> **Task item**:
Return all of the data below verbatim and exclude every picture.

Web page edit records:
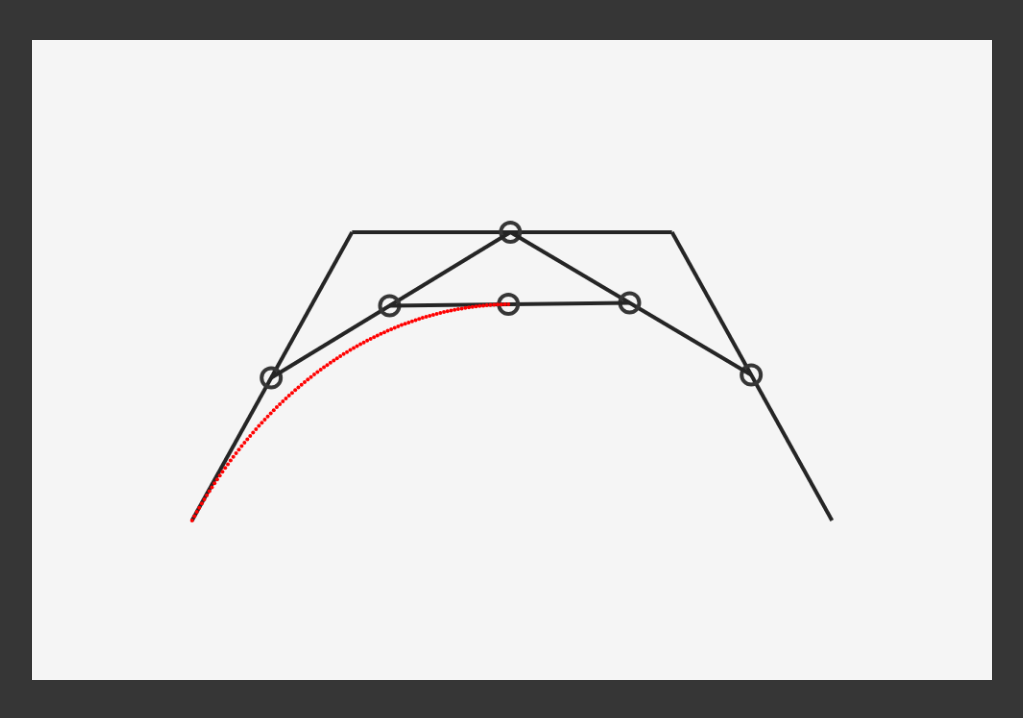
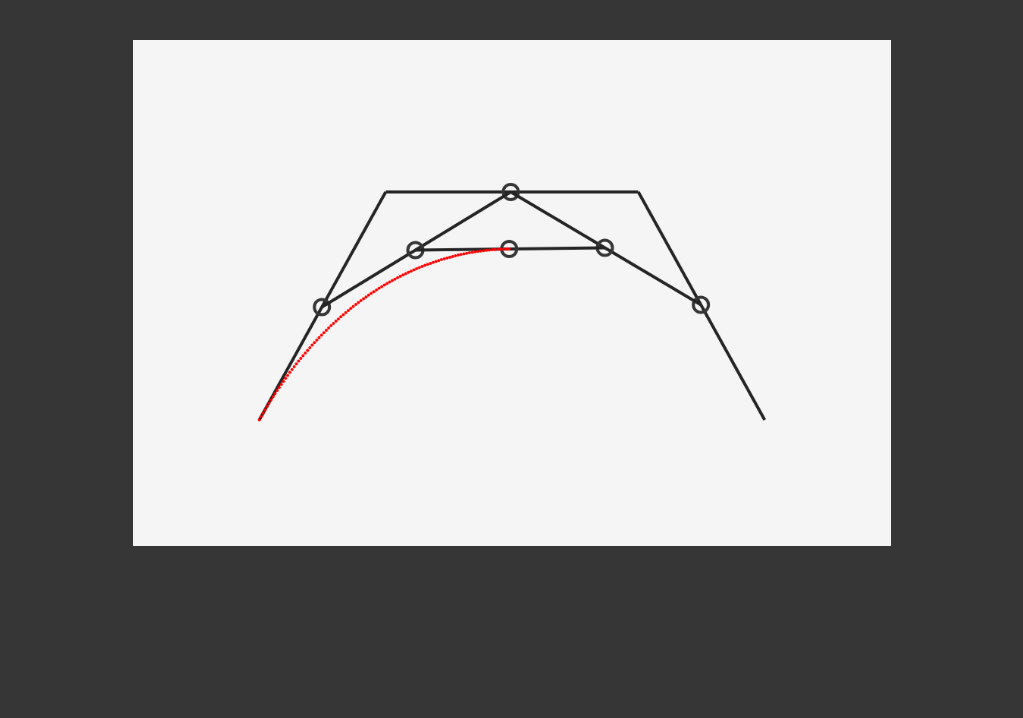
Before and after one commit to viggoStrom/Bezier-Curve-Visualizer, a plain HTML site: page index.html in a window 1280 px wide. Shown: the whole page, without its empty margins (128-1151 px from the left). Drawn offline with Linux system fonts and the light colour scheme.

Commit message:
small tweek of width

```diff
--- a/style/desktop.css
+++ b/style/desktop.css
@@ -15,7 +15,7 @@ section {
 }
 
 canvas {
-    width: 60rem;
+    width: 60%;
     aspect-ratio: 3/2;
 
     background-color: whitesmoke;
```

> **Response for this exercise**:
Before and after one commit to viggoStrom/Bezier-Curve-Visualizer, a plain HTML site: page index.html in a window 1280 px wide. Shown: the whole page, without its empty margins (128-1151 px from the left). Drawn offline with Linux system fonts and the light colour scheme.

Commit message:
small tweek of width

```diff
--- a/style/desktop.css
+++ b/style/desktop.css
@@ -15,7 +15,7 @@ section {
 }
 
 canvas {
-    width: 60rem;
+    width: 60%;
     aspect-ratio: 3/2;
 
     background-color: whitesmoke;
```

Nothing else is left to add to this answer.